**Exercise directions**
Reprint all entries without any alteration.

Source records
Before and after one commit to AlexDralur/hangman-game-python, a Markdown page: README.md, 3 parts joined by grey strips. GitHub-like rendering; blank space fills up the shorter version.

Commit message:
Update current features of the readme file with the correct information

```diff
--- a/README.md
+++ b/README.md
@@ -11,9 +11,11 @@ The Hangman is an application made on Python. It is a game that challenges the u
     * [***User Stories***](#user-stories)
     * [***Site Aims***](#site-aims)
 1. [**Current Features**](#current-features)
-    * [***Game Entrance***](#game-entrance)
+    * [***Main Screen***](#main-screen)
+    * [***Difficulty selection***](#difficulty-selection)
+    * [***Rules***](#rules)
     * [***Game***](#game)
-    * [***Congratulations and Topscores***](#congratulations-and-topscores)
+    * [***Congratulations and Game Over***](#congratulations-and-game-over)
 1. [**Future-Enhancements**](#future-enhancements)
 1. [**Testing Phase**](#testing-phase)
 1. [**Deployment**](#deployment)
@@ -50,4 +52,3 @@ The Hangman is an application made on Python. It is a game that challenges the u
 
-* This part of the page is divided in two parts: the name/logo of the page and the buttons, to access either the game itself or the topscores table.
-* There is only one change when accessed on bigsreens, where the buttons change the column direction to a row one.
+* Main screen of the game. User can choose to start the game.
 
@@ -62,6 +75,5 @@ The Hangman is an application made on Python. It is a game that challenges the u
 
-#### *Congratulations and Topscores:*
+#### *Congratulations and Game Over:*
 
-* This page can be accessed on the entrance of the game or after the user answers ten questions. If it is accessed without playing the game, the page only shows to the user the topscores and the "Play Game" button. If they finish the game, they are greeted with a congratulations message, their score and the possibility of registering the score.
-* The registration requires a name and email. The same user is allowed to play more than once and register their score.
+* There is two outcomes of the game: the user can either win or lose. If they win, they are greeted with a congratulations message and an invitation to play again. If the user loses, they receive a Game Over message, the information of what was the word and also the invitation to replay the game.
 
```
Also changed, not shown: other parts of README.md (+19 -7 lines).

**Task response**
Before and after one commit to AlexDralur/hangman-game-python, a Markdown page: README.md, 3 parts joined by grey strips. GitHub-like rendering; blank space fills up the shorter version.

Commit message:
Update current features of the readme file with the correct information

```diff
--- a/README.md
+++ b/README.md
@@ -11,9 +11,11 @@ The Hangman is an application made on Python. It is a game that challenges the u
     * [***User Stories***](#user-stories)
     * [***Site Aims***](#site-aims)
 1. [**Current Features**](#current-features)
-    * [***Game Entrance***](#game-entrance)
+    * [***Main Screen***](#main-screen)
+    * [***Difficulty selection***](#difficulty-selection)
+    * [***Rules***](#rules)
     * [***Game***](#game)
-    * [***Congratulations and Topscores***](#congratulations-and-topscores)
+    * [***Congratulations and Game Over***](#congratulations-and-game-over)
 1. [**Future-Enhancements**](#future-enhancements)
 1. [**Testing Phase**](#testing-phase)
 1. [**Deployment**](#deployment)
@@ -50,4 +52,3 @@ The Hangman is an application made on Python. It is a game that challenges the u
 
-* This part of the page is divided in two parts: the name/logo of the page and the buttons, to access either the game itself or the topscores table.
-* There is only one change when accessed on bigsreens, where the buttons change the column direction to a row one.
+* Main screen of the game. User can choose to start the game.
 
@@ -62,6 +75,5 @@ The Hangman is an application made on Python. It is a game that challenges the u
 
-#### *Congratulations and Topscores:*
+#### *Congratulations and Game Over:*
 
-* This page can be accessed on the entrance of the game or after the user answers ten questions. If it is accessed without playing the game, the page only shows to the user the topscores and the "Play Game" button. If they finish the game, they are greeted with a congratulations message, their score and the possibility of registering the score.
-* The registration requires a name and email. The same user is allowed to play more than once and register their score.
+* There is two outcomes of the game: the user can either win or lose. If they win, they are greeted with a congratulations message and an invitation to play again. If the user loses, they receive a Game Over message, the information of what was the word and also the invitation to replay the game.
 
```
Also changed, not shown: other parts of README.md (+19 -7 lines).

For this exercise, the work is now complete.